Video Uploading

So I get an email form our tech guys telling me we do not have much space left on our server. When investigated, I found out that with our move to technology teaching, better quality cameras equals a whole lot of sotrage needed.

Any suggestions on good upload sites to use, like youtube, that are good for students as well would be appreciated.

5 comments:

Donna said...

Eldon,

If you mean storage for digital photos flickr is the best however students do need to have a Yahoo email account. If you want to use flickr I would recommend maybe a school account - in which case you may want a pro account ($25/year) which allows for unlimited uploading and the ability to create sets and collections.

Photobucket is a good choice for students as they can use their school email address to get an account.

Donna said...

Just read your title more clearly... video uploading.

This post, "Video Toolbox: 150+ Online Video Tools and Resources" from Mashable describes several video storage sites.

http://mashable.com/2007/06/27/video-toolbox/

The two that I hear about the most other than YouTube are Google video (good for longer videos) and viddler.

terrelhill said...

if you mean storage of video that is to be edited, we are using an xserve raid. this provides 750 g for storage of files which include video for editing. it also includes 2 other 750 g partitions for backups. this can be expanded with more larger drives. Once the video projects are edited and exported to web quality (much smaller file) they are stored in the students Sites folder(web accessible). the projects are then moved to another 750 gig drive to be stored for future archive use.
video projects may take up a fair bit of space (30 gig) but when they are exported to web quality they are quite small and affordable in terms of space. the higher quality video should be kept if it is to be used for future projects.

Kodie said...
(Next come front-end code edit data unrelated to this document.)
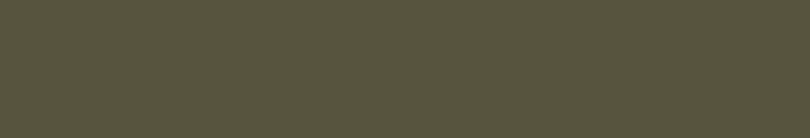
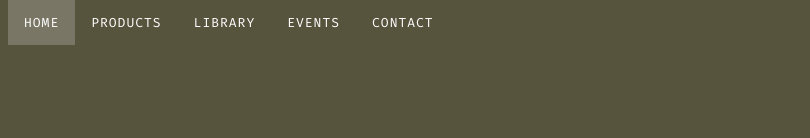
Before and after one commit to ssarahkhalid/ssarahkhalid.github.io, a plain HTML site: page index.html in a window 1280 px wide. Shown: the top 138 px of the page, without its empty margins (0-810 px from the left). Drawn offline with nearby package versions, Linux system fonts and the light colour scheme.

Commit message:
Update index.html

```diff
--- a/index.html
+++ b/index.html
@@ -11,6 +11,9 @@
     <link rel="preconnect" href="https://fonts.googleapis.com">
     <link rel="preconnect" href="https://fonts.gstatic.com" crossorigin>
     <link href="https://fonts.googleapis.com/css2?family=Cormorant+Garamond:ital,wght@0,300..700;1,300..700&display=swap" rel="stylesheet">
+    <link rel="stylesheet" href="https://cdnjs.cloudflare.com/ajax/libs/font-awesome/4.7.0/css/font-awesome.min.css">
+    <link rel="stylesheet" href="styling.css">
+    <script src="script.js"></script>
 <style>
 
 body{
@@ -115,6 +118,17 @@ background-color: #434750;
 
 <body>
 
+<div class="topnav" id="myTopnav">
+  <a href="#home" class="active">Home</a>
+  <a href="#products">Products</a>
+  <a href="#library">Library</a>
+  <a href="#events">Events</a>
+  <a href="#contact">Contact</a>
+  <a href="javascript:void(0);" class="icon" onclick="myFunction()">
+    <i class="fa fa-bars"></i>
+  </a>
+</div>
+
 <div id="all">
 
 <div id="container">
```
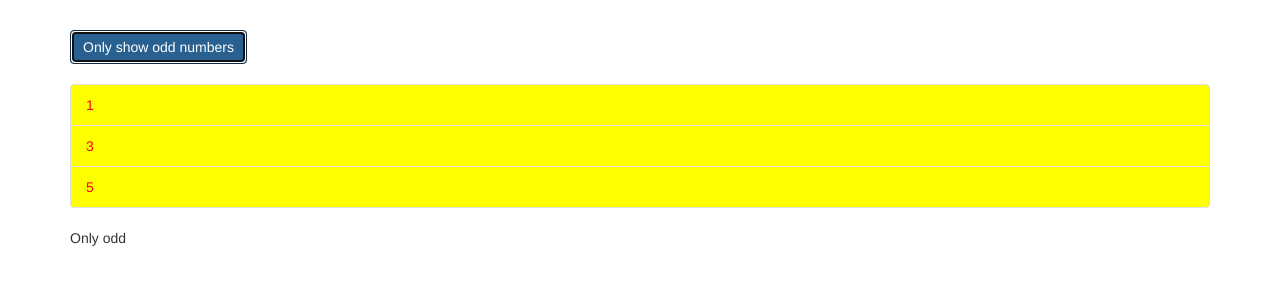
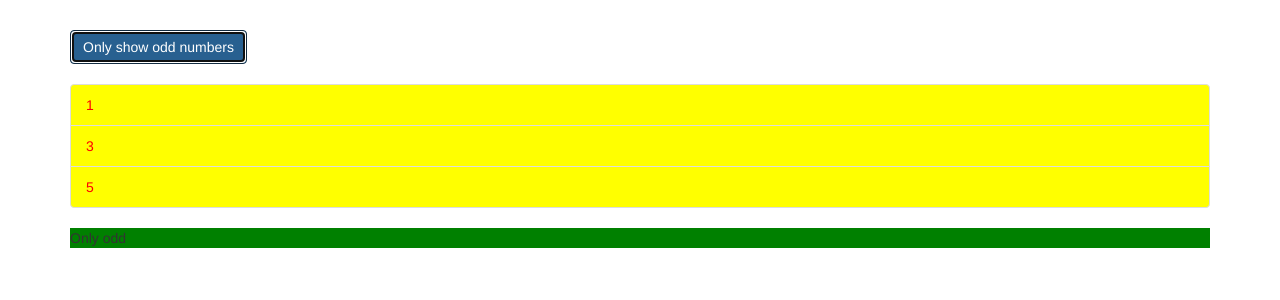
Before and after one commit to AlexWetzel/directives-practice, an Angular app: page / in a window 1280 px wide. Both pictures are taken after a click on the button "Only show odd numbers". Shown: the top 300 px of the page. Built offline with nearby package versions, Linux system fonts and the light colour scheme.

Commit message:
Added styling with custom directive

```diff
--- a/src/app/app.component.html
+++ b/src/app/app.component.html
@@ -26,7 +26,7 @@
         </div>
       </ul>
       <ng-template [ngIf]="onlyOdd">
-        <p>Only odd</p>
+        <p appBasicHighlight>Only odd</p>
       </ng-template>
     </div>
   </div>
--- a/src/app/app.module.ts
+++ b/src/app/app.module.ts
@@ -4,10 +4,12 @@
 import { HttpModule } from '@angular/http';
 
 import { AppComponent } from './app.component';
+import { BasicHighlightDirective } from './basic-hilight/basic-highlight.directive';
 
 @NgModule({
   declarations: [
-    AppComponent
+    AppComponent,
+    BasicHighlightDirective
   ],
   imports: [
     BrowserModule,
--- /dev/null
+++ b/src/app/basic-hilight/basic-highlight.directive.ts
@@ -0,0 +1,13 @@
+import { Directive, ElementRef, OnInit } from '@angular/core';
+
+@Directive({
+    selector: '[appBasicHighlight]'
+})
+
+export class BasicHighlightDirective implements OnInit{
+    constructor(private elementRef: ElementRef) {}
+
+    ngOnInit() {
+        this.elementRef.nativeElement.style.backgroundColor = 'green';
+    }
+}
```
There are a few options that could be used. One is a website called Revver, it has better quality than YouTube, and has the ability to put age ratings and such on. Other than Revver and YouTube, I'm not really sure.

Kodie said...

Oh, and external hard drives are fairly cheap.

One terrabyte of space for as cheap as $320! That's a lot cheaper in comparison to a high performance 150 gig 10,000 RPM Raptor hard drive.